What you should do: The required output is every record, written out exactly.
# # #
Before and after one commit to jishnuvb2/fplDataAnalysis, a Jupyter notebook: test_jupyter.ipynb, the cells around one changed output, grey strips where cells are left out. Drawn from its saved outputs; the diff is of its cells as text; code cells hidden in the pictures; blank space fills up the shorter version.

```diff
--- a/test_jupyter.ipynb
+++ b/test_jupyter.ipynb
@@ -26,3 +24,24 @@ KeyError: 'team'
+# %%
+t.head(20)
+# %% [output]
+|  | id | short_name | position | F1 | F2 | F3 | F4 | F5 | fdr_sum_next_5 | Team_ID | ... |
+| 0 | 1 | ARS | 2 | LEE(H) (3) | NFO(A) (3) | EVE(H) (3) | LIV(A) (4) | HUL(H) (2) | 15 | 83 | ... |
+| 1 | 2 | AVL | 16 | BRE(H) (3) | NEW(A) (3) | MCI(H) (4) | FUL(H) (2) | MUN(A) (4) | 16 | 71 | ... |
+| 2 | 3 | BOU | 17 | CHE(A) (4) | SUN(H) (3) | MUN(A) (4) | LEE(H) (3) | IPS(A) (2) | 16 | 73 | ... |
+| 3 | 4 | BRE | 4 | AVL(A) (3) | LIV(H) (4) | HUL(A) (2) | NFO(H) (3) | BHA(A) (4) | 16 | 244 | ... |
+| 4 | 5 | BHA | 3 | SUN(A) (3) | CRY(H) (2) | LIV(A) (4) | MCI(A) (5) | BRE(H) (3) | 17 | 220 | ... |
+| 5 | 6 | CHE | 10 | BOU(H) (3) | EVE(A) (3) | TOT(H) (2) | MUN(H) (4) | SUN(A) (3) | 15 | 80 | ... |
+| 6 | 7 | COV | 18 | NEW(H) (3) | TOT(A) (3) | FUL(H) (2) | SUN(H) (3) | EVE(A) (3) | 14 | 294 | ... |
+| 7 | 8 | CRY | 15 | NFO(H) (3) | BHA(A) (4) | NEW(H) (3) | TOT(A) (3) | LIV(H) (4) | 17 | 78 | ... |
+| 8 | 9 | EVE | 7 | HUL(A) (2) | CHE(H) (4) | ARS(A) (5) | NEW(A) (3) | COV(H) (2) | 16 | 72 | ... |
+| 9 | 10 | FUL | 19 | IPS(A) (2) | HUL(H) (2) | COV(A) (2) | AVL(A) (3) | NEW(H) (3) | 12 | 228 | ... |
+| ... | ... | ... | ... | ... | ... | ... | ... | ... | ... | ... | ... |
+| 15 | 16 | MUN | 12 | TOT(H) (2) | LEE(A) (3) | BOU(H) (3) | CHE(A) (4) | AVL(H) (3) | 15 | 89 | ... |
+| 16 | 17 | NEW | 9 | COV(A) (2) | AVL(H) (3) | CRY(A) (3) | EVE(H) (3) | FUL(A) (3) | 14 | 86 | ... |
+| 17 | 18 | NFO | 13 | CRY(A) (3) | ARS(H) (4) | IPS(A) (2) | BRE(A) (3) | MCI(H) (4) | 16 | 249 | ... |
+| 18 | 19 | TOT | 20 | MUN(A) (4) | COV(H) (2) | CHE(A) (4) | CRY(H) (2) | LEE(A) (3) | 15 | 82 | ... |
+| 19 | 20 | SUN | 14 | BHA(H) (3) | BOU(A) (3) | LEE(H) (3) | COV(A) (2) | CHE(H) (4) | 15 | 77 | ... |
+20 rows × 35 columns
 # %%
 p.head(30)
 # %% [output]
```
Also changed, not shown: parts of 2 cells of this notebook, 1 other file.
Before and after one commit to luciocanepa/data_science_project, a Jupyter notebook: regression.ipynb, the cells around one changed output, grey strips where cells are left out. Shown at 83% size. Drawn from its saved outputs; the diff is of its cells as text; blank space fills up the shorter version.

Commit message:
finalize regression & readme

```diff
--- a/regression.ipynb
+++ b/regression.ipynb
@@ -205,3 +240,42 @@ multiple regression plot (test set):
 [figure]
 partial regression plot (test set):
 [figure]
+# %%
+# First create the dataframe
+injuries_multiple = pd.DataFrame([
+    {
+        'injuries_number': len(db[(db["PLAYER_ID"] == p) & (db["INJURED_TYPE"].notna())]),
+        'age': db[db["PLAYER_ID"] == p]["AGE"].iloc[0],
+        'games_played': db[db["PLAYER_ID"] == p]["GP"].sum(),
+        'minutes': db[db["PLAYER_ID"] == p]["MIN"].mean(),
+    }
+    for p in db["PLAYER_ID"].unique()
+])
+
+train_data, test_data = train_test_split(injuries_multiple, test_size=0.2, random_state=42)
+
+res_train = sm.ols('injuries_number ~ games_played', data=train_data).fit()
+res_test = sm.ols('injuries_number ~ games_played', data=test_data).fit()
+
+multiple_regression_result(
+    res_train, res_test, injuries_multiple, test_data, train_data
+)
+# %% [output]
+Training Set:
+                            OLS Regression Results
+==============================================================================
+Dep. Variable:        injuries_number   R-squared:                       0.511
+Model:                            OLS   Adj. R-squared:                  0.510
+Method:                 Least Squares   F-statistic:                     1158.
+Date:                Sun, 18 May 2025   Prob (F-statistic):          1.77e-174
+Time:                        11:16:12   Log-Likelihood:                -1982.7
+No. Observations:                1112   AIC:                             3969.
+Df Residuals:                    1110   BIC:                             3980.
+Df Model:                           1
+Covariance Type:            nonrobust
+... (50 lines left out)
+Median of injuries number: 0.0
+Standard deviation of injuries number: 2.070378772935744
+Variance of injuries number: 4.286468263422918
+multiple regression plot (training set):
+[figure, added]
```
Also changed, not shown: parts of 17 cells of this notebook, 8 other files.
# # #
Answer space:
Before and after one commit to jishnuvb2/fplDataAnalysis, a Jupyter notebook: test_jupyter.ipynb, the cells around one changed output, grey strips where cells are left out. Drawn from its saved outputs; the diff is of its cells as text; code cells hidden in the pictures; blank space fills up the shorter version.

```diff
--- a/test_jupyter.ipynb
+++ b/test_jupyter.ipynb
@@ -26,3 +24,24 @@ KeyError: 'team'
+# %%
+t.head(20)
+# %% [output]
+|  | id | short_name | position | F1 | F2 | F3 | F4 | F5 | fdr_sum_next_5 | Team_ID | ... |
+| 0 | 1 | ARS | 2 | LEE(H) (3) | NFO(A) (3) | EVE(H) (3) | LIV(A) (4) | HUL(H) (2) | 15 | 83 | ... |
+| 1 | 2 | AVL | 16 | BRE(H) (3) | NEW(A) (3) | MCI(H) (4) | FUL(H) (2) | MUN(A) (4) | 16 | 71 | ... |
+| 2 | 3 | BOU | 17 | CHE(A) (4) | SUN(H) (3) | MUN(A) (4) | LEE(H) (3) | IPS(A) (2) | 16 | 73 | ... |
+| 3 | 4 | BRE | 4 | AVL(A) (3) | LIV(H) (4) | HUL(A) (2) | NFO(H) (3) | BHA(A) (4) | 16 | 244 | ... |
+| 4 | 5 | BHA | 3 | SUN(A) (3) | CRY(H) (2) | LIV(A) (4) | MCI(A) (5) | BRE(H) (3) | 17 | 220 | ... |
+| 5 | 6 | CHE | 10 | BOU(H) (3) | EVE(A) (3) | TOT(H) (2) | MUN(H) (4) | SUN(A) (3) | 15 | 80 | ... |
+| 6 | 7 | COV | 18 | NEW(H) (3) | TOT(A) (3) | FUL(H) (2) | SUN(H) (3) | EVE(A) (3) | 14 | 294 | ... |
+| 7 | 8 | CRY | 15 | NFO(H) (3) | BHA(A) (4) | NEW(H) (3) | TOT(A) (3) | LIV(H) (4) | 17 | 78 | ... |
+| 8 | 9 | EVE | 7 | HUL(A) (2) | CHE(H) (4) | ARS(A) (5) | NEW(A) (3) | COV(H) (2) | 16 | 72 | ... |
+| 9 | 10 | FUL | 19 | IPS(A) (2) | HUL(H) (2) | COV(A) (2) | AVL(A) (3) | NEW(H) (3) | 12 | 228 | ... |
+| ... | ... | ... | ... | ... | ... | ... | ... | ... | ... | ... | ... |
+| 15 | 16 | MUN | 12 | TOT(H) (2) | LEE(A) (3) | BOU(H) (3) | CHE(A) (4) | AVL(H) (3) | 15 | 89 | ... |
+| 16 | 17 | NEW | 9 | COV(A) (2) | AVL(H) (3) | CRY(A) (3) | EVE(H) (3) | FUL(A) (3) | 14 | 86 | ... |
+| 17 | 18 | NFO | 13 | CRY(A) (3) | ARS(H) (4) | IPS(A) (2) | BRE(A) (3) | MCI(H) (4) | 16 | 249 | ... |
+| 18 | 19 | TOT | 20 | MUN(A) (4) | COV(H) (2) | CHE(A) (4) | CRY(H) (2) | LEE(A) (3) | 15 | 82 | ... |
+| 19 | 20 | SUN | 14 | BHA(H) (3) | BOU(A) (3) | LEE(H) (3) | COV(A) (2) | CHE(H) (4) | 15 | 77 | ... |
+20 rows × 35 columns
 # %%
 p.head(30)
 # %% [output]
```
Also changed, not shown: parts of 2 cells of this notebook, 1 other file.
Before and after one commit to luciocanepa/data_science_project, a Jupyter notebook: regression.ipynb, the cells around one changed output, grey strips where cells are left out. Shown at 83% size. Drawn from its saved outputs; the diff is of its cells as text; blank space fills up the shorter version.

Commit message:
finalize regression & readme

```diff
--- a/regression.ipynb
+++ b/regression.ipynb
@@ -205,3 +240,42 @@ multiple regression plot (test set):
 [figure]
 partial regression plot (test set):
 [figure]
+# %%
+# First create the dataframe
+injuries_multiple = pd.DataFrame([
+    {
+        'injuries_number': len(db[(db["PLAYER_ID"] == p) & (db["INJURED_TYPE"].notna())]),
+        'age': db[db["PLAYER_ID"] == p]["AGE"].iloc[0],
+        'games_played': db[db["PLAYER_ID"] == p]["GP"].sum(),
+        'minutes': db[db["PLAYER_ID"] == p]["MIN"].mean(),
+    }
+    for p in db["PLAYER_ID"].unique()
+])
+
+train_data, test_data = train_test_split(injuries_multiple, test_size=0.2, random_state=42)
+
+res_train = sm.ols('injuries_number ~ games_played', data=train_data).fit()
+res_test = sm.ols('injuries_number ~ games_played', data=test_data).fit()
+
+multiple_regression_result(
+    res_train, res_test, injuries_multiple, test_data, train_data
+)
+# %% [output]
+Training Set:
+                            OLS Regression Results
+==============================================================================
+Dep. Variable:        injuries_number   R-squared:                       0.511
+Model:                            OLS   Adj. R-squared:                  0.510
+Method:                 Least Squares   F-statistic:                     1158.
+Date:                Sun, 18 May 2025   Prob (F-statistic):          1.77e-174
+Time:                        11:16:12   Log-Likelihood:                -1982.7
+No. Observations:                1112   AIC:                             3969.
+Df Residuals:                    1110   BIC:                             3980.
+Df Model:                           1
+Covariance Type:            nonrobust
+... (50 lines left out)
+Median of injuries number: 0.0
+Standard deviation of injuries number: 2.070378772935744
+Variance of injuries number: 4.286468263422918
+multiple regression plot (training set):
+[figure, added]
```
Also changed, not shown: parts of 17 cells of this notebook, 8 other files.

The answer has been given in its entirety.